» **DATA PROVIDED**:
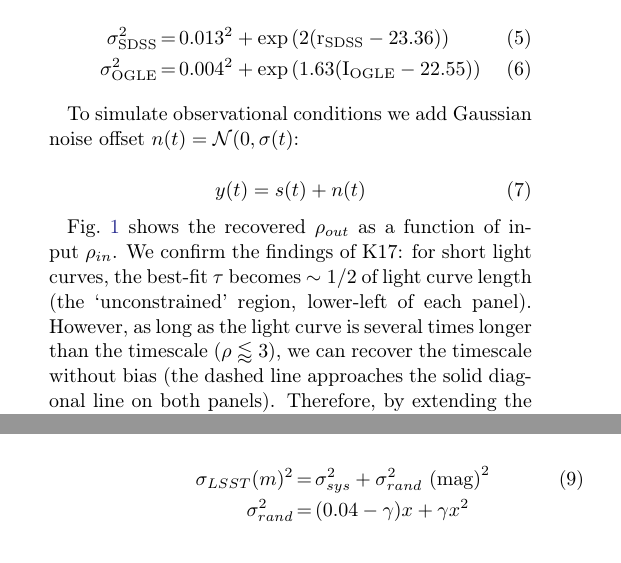
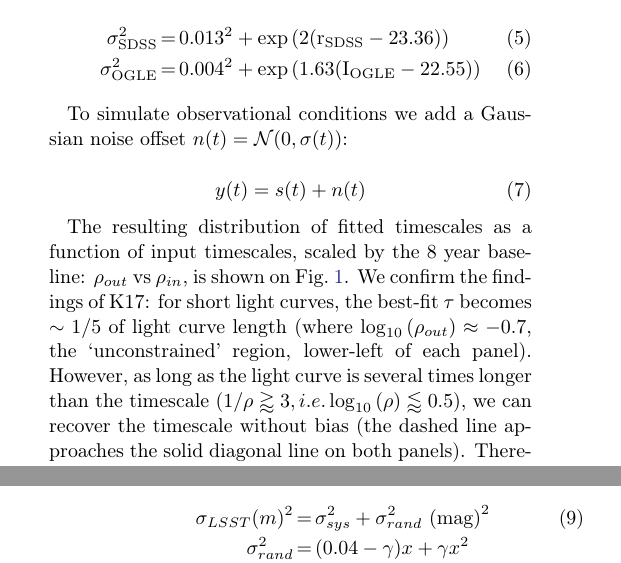
Before and after one commit to suberlak/PS1_SDSS_CRTS, a LaTeX paper (report/main.tex): two parts of the columns of pages 3 and 6 of 32, joined at a grey line, cut so that both start at the same text. Compiled offline with pdfLaTeX.

Commit message:
edited Sec 2.3 Fig.1 discussion

```diff
--- a/report/main.tex
+++ b/report/main.tex
@@ -321,13 +321,13 @@ Like K17, we add to the true underlying signal with zero mena $s(t)$, a mean mag
 \sigma_{\mathrm{OGLE}}^{2} &=& 0.004^{2} + \exp{(1.63 (\mathrm{I_{OGLE}} - 22.55))}
 \end{eqnarray}
 
-To simulate observational conditions  we add Gaussian noise offset $n(t) = \mathcal{N}(0,\sigma(t)$:
+To simulate observational conditions  we add a Gaussian noise offset $n(t) = \mathcal{N}(0,\sigma(t))$:
 
 \begin{equation}
 y(t) = s(t) + n(t)
 \end{equation}
 
-Fig.~\ref{fig:rho_space} shows the recovered $\rho_{out}$ as a function of input $\rho_{in}$. We confirm the findings of K17: for short light curves, the best-fit $\tau$ becomes $\sim 1/2$ of light curve length (the `unconstrained' region, lower-left of each panel). However, as long as the light curve is several times longer than the timescale ($\rho \lessapprox 3 $), we can recover the timescale without bias (the dashed line approaches the solid diagonal line on both panels). Therefore, by extending the baseline we can move from the biased region (bottom left) to the unbiased regime (top right). This is the basis for this study,  in which we extend the baselines of quasar light curves from SDSS-only (10 years) to combined SDSS-PS1 (15 years).
+The resulting distribution of fitted timescales  as a function of input timescales, scaled by the  8 year baseline: $\rho_{out}$ vs $\rho_{in}$, is shown on Fig.~\ref{fig:rho_space}. We confirm the findings of K17: for short light curves, the best-fit $\tau$ becomes $\sim 1/5$ of light curve length (where $\log_{10}{(\rho_{out})} \approx -0.7$, the `unconstrained' region, lower-left of each panel). However, as long as the light curve is several times longer than the timescale ($1/\rho \gtrapprox 3, i.e. \log_{10}{(\rho)} \lessapprox 0.5$), we can recover the timescale without bias (the dashed line approaches the solid diagonal line on both panels). Therefore, by extending the baseline we can move from the biased region (bottom left) to the unbiased regime (top right). This is the basis for this study,  in which we extend the baselines of quasar light curves from SDSS-only (10 years) to combined SDSS-PS1 (15 years).
 
 
 %
```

» **YOUR INSTRUCTIONS**:
Set the entire listing down again, exact in every line, without any pictures.

» **SOLUTION FOR THIS EXERCISE**:
Before and after one commit to suberlak/PS1_SDSS_CRTS, a LaTeX paper (report/main.tex): two parts of the columns of pages 3 and 6 of 32, joined at a grey line, cut so that both start at the same text. Compiled offline with pdfLaTeX.

Commit message:
edited Sec 2.3 Fig.1 discussion

```diff
--- a/report/main.tex
+++ b/report/main.tex
@@ -321,13 +321,13 @@ Like K17, we add to the true underlying signal with zero mena $s(t)$, a mean mag
 \sigma_{\mathrm{OGLE}}^{2} &=& 0.004^{2} + \exp{(1.63 (\mathrm{I_{OGLE}} - 22.55))}
 \end{eqnarray}
 
-To simulate observational conditions  we add Gaussian noise offset $n(t) = \mathcal{N}(0,\sigma(t)$:
+To simulate observational conditions  we add a Gaussian noise offset $n(t) = \mathcal{N}(0,\sigma(t))$:
 
 \begin{equation}
 y(t) = s(t) + n(t)
 \end{equation}
 
-Fig.~\ref{fig:rho_space} shows the recovered $\rho_{out}$ as a function of input $\rho_{in}$. We confirm the findings of K17: for short light curves, the best-fit $\tau$ becomes $\sim 1/2$ of light curve length (the `unconstrained' region, lower-left of each panel). However, as long as the light curve is several times longer than the timescale ($\rho \lessapprox 3 $), we can recover the timescale without bias (the dashed line approaches the solid diagonal line on both panels). Therefore, by extending the baseline we can move from the biased region (bottom left) to the unbiased regime (top right). This is the basis for this study,  in which we extend the baselines of quasar light curves from SDSS-only (10 years) to combined SDSS-PS1 (15 years).
+The resulting distribution of fitted timescales  as a function of input timescales, scaled by the  8 year baseline: $\rho_{out}$ vs $\rho_{in}$, is shown on Fig.~\ref{fig:rho_space}. We confirm the findings of K17: for short light curves, the best-fit $\tau$ becomes $\sim 1/5$ of light curve length (where $\log_{10}{(\rho_{out})} \approx -0.7$, the `unconstrained' region, lower-left of each panel). However, as long as the light curve is several times longer than the timescale ($1/\rho \gtrapprox 3, i.e. \log_{10}{(\rho)} \lessapprox 0.5$), we can recover the timescale without bias (the dashed line approaches the solid diagonal line on both panels). Therefore, by extending the baseline we can move from the biased region (bottom left) to the unbiased regime (top right). This is the basis for this study,  in which we extend the baselines of quasar light curves from SDSS-only (10 years) to combined SDSS-PS1 (15 years).
 
 
 %
```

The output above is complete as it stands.